*EXERCISE*: Below are records; count how many of their lines contain the string "button", and give only that number.

BEGIN

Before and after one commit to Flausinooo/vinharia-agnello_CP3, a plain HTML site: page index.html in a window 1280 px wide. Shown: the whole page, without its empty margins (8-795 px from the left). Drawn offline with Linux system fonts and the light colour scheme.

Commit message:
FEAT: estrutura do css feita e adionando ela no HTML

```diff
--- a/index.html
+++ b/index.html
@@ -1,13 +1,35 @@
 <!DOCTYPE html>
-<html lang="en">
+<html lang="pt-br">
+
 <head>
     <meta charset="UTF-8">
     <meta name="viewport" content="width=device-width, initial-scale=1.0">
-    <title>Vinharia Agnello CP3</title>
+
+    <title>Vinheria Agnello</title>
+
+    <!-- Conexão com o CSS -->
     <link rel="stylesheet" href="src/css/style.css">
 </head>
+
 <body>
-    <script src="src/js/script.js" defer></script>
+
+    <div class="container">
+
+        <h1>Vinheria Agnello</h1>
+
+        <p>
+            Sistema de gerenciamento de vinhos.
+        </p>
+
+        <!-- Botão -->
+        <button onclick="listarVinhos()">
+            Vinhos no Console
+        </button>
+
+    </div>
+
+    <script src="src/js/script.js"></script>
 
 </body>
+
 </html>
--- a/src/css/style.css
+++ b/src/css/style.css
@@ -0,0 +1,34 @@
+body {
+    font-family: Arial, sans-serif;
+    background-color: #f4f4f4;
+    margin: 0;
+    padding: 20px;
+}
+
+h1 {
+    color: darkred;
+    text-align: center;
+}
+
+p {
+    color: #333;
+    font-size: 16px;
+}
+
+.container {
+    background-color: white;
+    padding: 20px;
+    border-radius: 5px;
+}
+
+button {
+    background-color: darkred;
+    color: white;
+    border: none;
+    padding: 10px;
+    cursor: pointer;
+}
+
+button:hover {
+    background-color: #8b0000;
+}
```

END
BEGIN

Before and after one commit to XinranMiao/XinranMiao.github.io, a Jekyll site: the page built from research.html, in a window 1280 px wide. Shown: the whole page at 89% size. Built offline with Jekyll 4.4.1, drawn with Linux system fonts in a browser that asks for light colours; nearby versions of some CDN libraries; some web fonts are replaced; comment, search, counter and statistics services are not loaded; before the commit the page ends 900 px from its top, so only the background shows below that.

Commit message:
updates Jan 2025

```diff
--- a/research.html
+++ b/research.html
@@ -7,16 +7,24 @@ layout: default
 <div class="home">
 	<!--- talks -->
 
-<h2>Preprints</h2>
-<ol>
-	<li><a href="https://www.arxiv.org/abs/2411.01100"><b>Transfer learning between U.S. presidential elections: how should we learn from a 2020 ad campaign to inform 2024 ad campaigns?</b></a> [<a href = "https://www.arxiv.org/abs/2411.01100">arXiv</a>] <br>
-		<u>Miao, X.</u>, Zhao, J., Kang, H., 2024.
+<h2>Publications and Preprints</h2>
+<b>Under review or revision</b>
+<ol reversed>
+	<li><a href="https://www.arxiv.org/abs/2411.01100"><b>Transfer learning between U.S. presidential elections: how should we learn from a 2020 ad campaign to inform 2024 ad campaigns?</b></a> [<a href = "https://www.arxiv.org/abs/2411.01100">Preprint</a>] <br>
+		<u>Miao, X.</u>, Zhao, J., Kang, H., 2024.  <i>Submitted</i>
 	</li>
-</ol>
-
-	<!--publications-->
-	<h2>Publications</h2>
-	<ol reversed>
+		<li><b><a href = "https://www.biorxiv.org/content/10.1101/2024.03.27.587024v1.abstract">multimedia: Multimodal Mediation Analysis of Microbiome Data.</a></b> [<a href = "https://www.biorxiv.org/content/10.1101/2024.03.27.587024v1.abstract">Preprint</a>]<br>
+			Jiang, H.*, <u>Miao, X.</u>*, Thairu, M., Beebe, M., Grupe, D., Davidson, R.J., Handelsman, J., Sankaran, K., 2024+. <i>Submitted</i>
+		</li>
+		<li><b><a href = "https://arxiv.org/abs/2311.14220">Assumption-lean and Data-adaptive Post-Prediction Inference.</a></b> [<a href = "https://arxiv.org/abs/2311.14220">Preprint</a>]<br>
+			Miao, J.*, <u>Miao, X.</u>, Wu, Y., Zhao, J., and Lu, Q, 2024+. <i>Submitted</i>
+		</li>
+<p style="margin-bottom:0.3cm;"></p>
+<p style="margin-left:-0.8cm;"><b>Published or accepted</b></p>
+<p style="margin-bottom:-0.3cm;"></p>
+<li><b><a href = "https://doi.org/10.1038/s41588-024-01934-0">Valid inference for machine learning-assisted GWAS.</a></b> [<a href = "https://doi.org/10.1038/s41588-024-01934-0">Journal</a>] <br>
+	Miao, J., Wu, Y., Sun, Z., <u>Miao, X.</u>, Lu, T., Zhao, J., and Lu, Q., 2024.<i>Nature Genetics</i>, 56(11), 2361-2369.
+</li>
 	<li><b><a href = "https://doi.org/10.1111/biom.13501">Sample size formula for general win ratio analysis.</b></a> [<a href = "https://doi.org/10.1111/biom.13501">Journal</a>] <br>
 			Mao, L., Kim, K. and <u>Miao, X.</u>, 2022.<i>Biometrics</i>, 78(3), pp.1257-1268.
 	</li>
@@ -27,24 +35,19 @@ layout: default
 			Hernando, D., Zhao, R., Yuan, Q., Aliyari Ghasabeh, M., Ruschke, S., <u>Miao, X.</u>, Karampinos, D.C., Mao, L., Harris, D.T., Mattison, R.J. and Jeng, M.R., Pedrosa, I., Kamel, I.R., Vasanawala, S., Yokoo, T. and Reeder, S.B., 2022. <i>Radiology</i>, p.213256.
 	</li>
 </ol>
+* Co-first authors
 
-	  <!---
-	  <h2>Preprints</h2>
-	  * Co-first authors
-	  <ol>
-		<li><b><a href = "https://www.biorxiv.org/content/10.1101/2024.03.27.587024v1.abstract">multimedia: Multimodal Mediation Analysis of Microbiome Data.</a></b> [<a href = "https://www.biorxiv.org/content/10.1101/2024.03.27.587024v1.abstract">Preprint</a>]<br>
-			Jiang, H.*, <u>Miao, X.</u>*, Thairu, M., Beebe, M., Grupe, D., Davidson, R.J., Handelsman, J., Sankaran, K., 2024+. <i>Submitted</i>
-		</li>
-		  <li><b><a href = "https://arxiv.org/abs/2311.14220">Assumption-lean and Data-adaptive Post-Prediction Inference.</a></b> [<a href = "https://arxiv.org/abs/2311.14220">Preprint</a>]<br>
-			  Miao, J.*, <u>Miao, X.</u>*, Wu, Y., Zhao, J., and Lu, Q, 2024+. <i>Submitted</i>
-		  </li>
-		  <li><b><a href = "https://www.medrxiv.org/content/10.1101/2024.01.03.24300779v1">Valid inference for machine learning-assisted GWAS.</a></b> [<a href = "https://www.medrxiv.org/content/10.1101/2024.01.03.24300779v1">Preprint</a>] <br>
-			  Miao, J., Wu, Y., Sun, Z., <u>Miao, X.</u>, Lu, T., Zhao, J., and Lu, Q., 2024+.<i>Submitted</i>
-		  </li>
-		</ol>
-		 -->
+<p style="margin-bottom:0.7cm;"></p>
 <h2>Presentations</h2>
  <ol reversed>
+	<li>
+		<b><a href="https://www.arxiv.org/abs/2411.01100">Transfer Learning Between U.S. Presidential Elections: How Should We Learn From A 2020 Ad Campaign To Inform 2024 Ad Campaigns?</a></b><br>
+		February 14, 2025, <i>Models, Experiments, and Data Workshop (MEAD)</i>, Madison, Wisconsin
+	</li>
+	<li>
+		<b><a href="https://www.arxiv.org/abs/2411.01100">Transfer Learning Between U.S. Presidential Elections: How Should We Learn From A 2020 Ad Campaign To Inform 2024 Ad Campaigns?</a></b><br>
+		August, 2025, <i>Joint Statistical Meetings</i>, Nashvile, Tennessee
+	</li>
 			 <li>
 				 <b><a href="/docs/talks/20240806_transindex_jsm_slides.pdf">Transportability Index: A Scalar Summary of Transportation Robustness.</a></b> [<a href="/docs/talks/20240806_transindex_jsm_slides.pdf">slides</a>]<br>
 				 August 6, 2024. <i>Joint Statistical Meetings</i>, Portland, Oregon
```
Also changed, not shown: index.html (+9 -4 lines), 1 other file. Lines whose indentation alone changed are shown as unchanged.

END
BEGIN

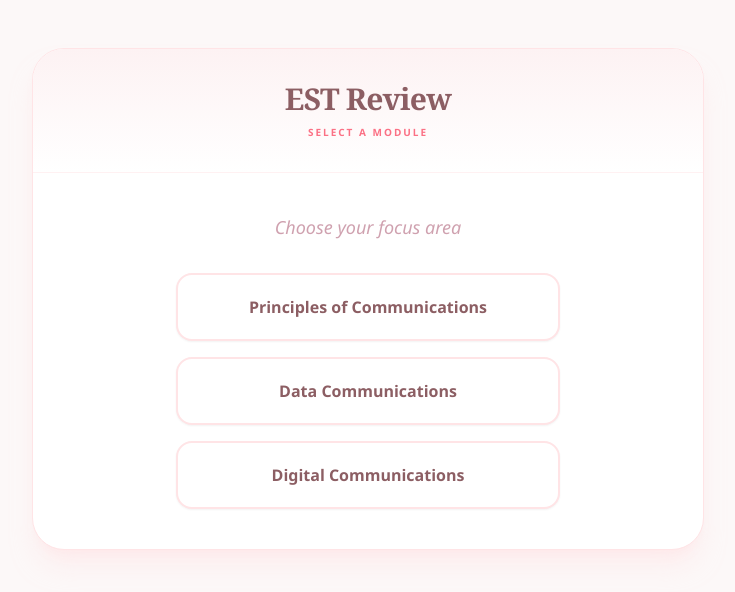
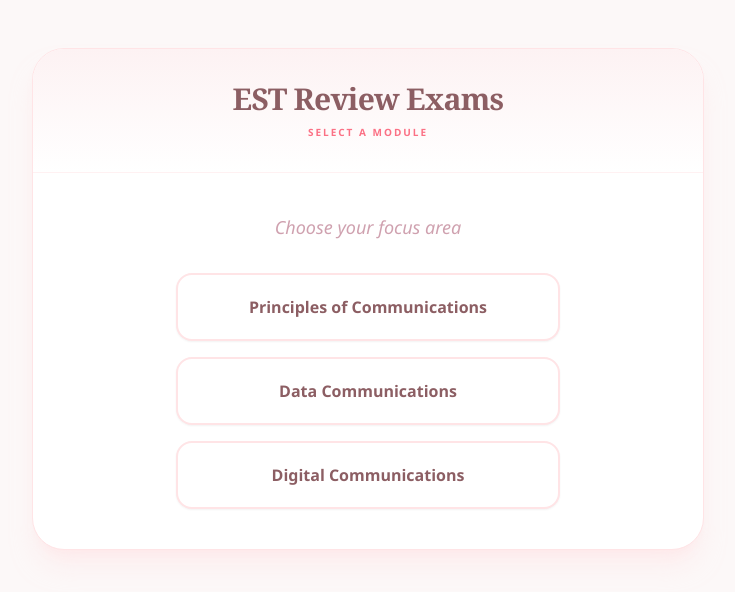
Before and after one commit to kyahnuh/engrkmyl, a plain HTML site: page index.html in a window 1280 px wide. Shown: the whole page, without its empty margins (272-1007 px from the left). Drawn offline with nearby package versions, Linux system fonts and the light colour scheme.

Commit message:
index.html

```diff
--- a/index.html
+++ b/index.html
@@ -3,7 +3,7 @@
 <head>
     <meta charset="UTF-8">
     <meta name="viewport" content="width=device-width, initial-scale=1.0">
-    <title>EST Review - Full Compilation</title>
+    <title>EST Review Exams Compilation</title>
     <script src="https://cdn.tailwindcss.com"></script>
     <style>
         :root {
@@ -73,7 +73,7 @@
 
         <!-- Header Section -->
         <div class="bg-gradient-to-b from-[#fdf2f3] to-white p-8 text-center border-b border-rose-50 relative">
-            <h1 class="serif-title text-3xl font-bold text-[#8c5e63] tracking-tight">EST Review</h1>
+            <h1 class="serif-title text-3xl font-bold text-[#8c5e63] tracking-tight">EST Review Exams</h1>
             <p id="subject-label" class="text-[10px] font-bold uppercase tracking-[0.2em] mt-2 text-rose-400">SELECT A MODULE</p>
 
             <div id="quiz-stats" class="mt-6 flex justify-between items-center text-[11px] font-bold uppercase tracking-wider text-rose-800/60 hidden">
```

END

*TASK RESULT*: 4